The "T" is a mark for spotting the ball on the field. The three circles are the location of the
raised dimples on the underside of the disk that allow movement across the field.




Nanosoccer Contests

The 2009 RoboCup Nanogram competition will consist of two qualifier events and one competition event:  

First Qualifier Event — The 2-Millimeter Dash 
Second Qualifier Event — The Obstacle Course (also known as The Slalom Drill)
Competition Event — The Ball Handling Drill (also known as The Shootout)  

The graphic below shows the three events:  

three images showing nanosoccer drills
  

The 2-Millimeter Dash  

Each nanobot must sprint across the playing field from one goal to the other. The robot must begin with its entire structure behind the goal line, and it completes the dash when the first point on its structure crosses the opposite goal line.  

The nanobot’s finish time for a trial is measured from the start signal of the referee to the completion signal of the nanobot. The maximum finish time is 2 minutes.  

The nanobot’s score for the event will be the quadratic mean of its finish times on each of the three trials. Lower scores beat higher scores. Any trial that results in a foul will receive a score of 3 minutes.  

The Obstacle Course (also known as The Slalom Drill)  

The path between the goals is blocked by “defenders” (polymer posts shaped like soccer players) that a nanobot must avoid as it races between the goals.  

The nanobot’s finish time for a trial is measured from the start signal of the referee to the completion signal of the nanobot. The maximum finish time is 2 minutes.  

The microrobot’s modified finish time for a trial is its finish time divided by the number of obstacles on the field.

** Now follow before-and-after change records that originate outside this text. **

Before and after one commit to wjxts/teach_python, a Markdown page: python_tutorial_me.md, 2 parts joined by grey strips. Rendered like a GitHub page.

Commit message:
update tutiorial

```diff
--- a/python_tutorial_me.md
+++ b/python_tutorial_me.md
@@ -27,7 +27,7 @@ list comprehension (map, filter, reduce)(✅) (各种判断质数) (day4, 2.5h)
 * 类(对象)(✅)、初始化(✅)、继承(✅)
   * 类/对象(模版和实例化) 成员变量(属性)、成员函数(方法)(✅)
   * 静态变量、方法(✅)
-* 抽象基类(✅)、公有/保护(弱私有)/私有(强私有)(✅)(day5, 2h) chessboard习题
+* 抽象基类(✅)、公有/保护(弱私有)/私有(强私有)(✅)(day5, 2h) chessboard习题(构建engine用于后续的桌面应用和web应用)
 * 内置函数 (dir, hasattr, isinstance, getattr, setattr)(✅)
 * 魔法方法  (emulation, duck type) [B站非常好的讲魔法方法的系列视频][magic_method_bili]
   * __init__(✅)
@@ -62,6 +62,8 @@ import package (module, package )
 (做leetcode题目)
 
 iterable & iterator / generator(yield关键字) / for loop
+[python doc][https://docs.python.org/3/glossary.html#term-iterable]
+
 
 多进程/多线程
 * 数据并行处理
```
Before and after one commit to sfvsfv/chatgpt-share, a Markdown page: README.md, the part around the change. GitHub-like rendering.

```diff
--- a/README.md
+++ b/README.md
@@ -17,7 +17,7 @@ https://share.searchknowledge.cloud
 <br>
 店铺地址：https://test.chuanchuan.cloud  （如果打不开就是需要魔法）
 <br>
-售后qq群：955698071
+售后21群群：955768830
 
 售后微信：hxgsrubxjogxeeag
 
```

If the trial was disqualified, the modified finish time is 2 minutes.  

The nanobot’s score for the event will be the quadratic mean of its modified finish times on each of the three trials. Lower scores beat higher scores. Any trial that results in a foul will receive a score of 3 minutes.  

The Ball Handling Drill (also known as The Shootout)

The nanobot must “dribble” as many “nanoballs” (silicon dioxide disks) as possible into the goal within a 3-minute period while avoiding the same type of defenders used in the Obstacle Course.

Prior to beginning the trial, the team must choose the number of balls available on the field. The number of obstacles on the field will equal the number of balls.  

The nanobot’s trial score is the number of balls that are entirely within the opposing goal at the end of the trial.  

The nanobot’s score for the event will be the quadratic mean of its trial scores. Higher scores beat lower scores. Any trial that results in a foul will receive a score of 0.  

Competition Rules  

All teams automatically qualify for the 2-Millimeter Dash. A team must qualify for the Obstacle Course and the Ball Handling Drill by demonstrating good performance in the earlier events.  

A team will automatically qualify for the Obstacle Course upon completion of at least two out of three trials of the 2-Millimeter Dash in 2 minutes or less.

To automatically qualify for the Ball Handling Drill, a team must complete at least two out of three trials of the Obstacle Course in 2 minutes or less. Otherwise qualification will be based on relative time: no fewer than four teams will qualify for the Obstacle Course; no fewer than three teams will qualify for the Ball Handling Drill.

The events will be held in the following order:

1. The 2-Millimeter Dash
2. The Obstacle Course
3. The Ball Handling Drill  

All teams will perform all three trials of an earlier event before any team begins any subsequent event. An earlier team will perform all three trials of an event before a subsequent team begins any trial of that event.  

For the 2-Millimeter Dash, the order of teams will be determined by lot.

For the Obstacle Course, teams will choose where they will fall in the order of teams. Teams with superior 2-Millimeter Dash scores will choose before teams with inferior scores. Tie scores will be broken by lot.

For the Ball Handling Drill, teams will choose where they fall in the order of teams. Teams with superior Obstacle Course scores will choose before teams with inferior scores. Tie scores will be broken by lot.